:: SUPPLIED ENTRIES ::

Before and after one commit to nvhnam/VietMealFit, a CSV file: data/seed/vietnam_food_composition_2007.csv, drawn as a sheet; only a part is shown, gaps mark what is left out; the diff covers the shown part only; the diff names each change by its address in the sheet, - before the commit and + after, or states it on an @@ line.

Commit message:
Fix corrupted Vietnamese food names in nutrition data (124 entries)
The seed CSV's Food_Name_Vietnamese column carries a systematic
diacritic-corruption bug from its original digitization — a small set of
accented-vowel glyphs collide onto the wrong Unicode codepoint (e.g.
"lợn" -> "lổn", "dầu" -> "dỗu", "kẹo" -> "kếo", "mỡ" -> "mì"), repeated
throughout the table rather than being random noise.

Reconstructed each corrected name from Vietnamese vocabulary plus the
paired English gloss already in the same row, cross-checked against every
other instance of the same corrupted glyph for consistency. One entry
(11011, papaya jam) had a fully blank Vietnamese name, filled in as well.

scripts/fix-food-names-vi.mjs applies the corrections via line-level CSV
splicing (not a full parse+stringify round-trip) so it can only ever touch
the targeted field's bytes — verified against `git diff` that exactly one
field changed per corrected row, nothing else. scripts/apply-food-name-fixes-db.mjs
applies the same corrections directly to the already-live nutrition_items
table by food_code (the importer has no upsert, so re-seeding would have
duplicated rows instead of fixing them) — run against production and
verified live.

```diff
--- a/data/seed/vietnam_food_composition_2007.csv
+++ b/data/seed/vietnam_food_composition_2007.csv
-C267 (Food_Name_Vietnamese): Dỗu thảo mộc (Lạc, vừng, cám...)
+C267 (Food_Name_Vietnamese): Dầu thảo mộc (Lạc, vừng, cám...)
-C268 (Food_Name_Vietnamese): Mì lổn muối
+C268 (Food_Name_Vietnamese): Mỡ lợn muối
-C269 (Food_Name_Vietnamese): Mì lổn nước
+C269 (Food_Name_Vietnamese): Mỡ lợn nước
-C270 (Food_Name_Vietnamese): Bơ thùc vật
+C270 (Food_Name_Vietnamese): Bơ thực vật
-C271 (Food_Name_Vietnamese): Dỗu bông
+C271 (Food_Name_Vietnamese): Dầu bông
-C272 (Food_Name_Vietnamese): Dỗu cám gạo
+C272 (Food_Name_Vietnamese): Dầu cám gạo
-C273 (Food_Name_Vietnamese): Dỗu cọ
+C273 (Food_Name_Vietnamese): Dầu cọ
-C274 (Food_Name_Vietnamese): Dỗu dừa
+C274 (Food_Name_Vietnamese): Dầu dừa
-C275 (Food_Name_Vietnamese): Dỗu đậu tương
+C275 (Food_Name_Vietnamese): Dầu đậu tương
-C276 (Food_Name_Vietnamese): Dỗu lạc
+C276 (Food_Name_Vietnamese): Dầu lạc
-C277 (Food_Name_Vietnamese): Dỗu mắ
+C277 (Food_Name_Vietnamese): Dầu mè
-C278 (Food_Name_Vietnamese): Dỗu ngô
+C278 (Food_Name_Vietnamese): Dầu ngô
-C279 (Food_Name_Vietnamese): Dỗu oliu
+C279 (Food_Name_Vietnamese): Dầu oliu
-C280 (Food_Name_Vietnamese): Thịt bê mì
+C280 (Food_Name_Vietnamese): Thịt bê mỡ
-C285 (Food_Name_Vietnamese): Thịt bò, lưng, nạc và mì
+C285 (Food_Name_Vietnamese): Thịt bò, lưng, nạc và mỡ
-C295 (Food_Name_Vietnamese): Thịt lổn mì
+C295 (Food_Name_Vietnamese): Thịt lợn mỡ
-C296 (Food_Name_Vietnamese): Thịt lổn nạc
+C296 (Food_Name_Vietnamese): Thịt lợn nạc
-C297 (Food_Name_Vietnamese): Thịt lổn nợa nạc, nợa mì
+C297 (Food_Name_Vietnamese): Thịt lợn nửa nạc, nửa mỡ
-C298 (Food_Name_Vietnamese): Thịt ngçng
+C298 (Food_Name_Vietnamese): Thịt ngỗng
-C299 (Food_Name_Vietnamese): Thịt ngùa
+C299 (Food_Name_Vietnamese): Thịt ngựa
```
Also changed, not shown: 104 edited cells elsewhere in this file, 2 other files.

:: EXERCISE ::
Report only the number of lines in the records that include the word "data".

:: RESULT FOR THIS EXERCISE ::
4